For every line in the material, output its text exactly and exclude any image it holds.
INPUT DATA Block Start
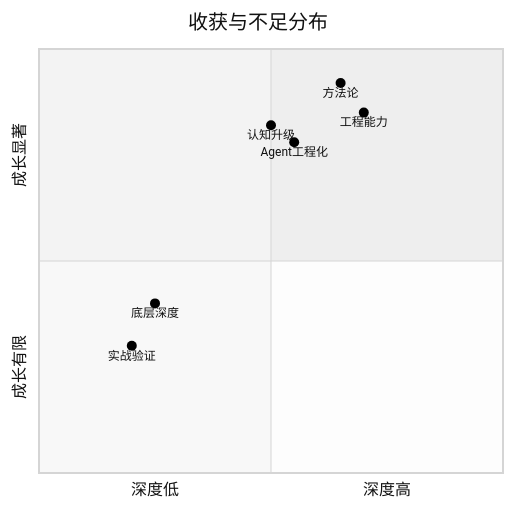
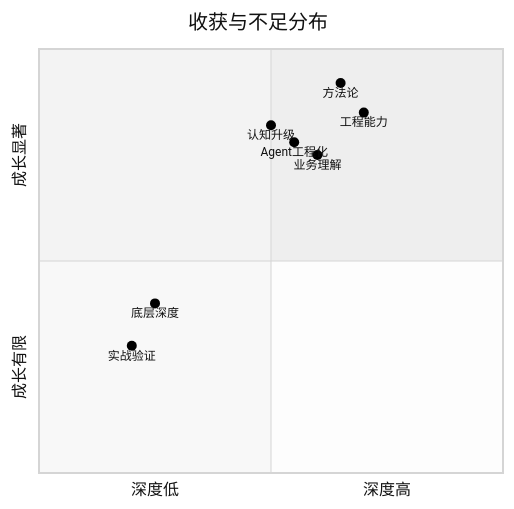
Diagram 12 of 13 in manuscript.md (int2t05/internship), drawn with Mermaid (neutral theme) before and after one commit. The commit also changed other lines of this file and 1 other file, not shown here.

````diff
--- a/manuscript.md
+++ b/manuscript.md
@@ -464,12 +473,13 @@
 ```mermaid
 quadrantChart
     title 收获与不足分布
     x-axis "深度低" --> "深度高"
     y-axis "成长有限" --> "成长显著"
     "工程能力": [0.7, 0.85]
     "方法论": [0.65, 0.92]
     "Agent工程化": [0.55, 0.78]
     "认知升级": [0.5, 0.82]
+    "业务理解": [0.6, 0.75]
     "底层深度": [0.25, 0.4]
     "实战验证": [0.2, 0.3]
 ```
````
INPUT DATA Block End
ANSWER TO THIS EXERCISE:
Diagram 12 of 13 in manuscript.md (int2t05/internship), drawn with Mermaid (neutral theme) before and after one commit. The commit also changed other lines of this file and 1 other file, not shown here.

````diff
--- a/manuscript.md
+++ b/manuscript.md
@@ -464,12 +473,13 @@
 ```mermaid
 quadrantChart
     title 收获与不足分布
     x-axis "深度低" --> "深度高"
     y-axis "成长有限" --> "成长显著"
     "工程能力": [0.7, 0.85]
     "方法论": [0.65, 0.92]
     "Agent工程化": [0.55, 0.78]
     "认知升级": [0.5, 0.82]
+    "业务理解": [0.6, 0.75]
     "底层深度": [0.25, 0.4]
     "实战验证": [0.2, 0.3]
 ```
````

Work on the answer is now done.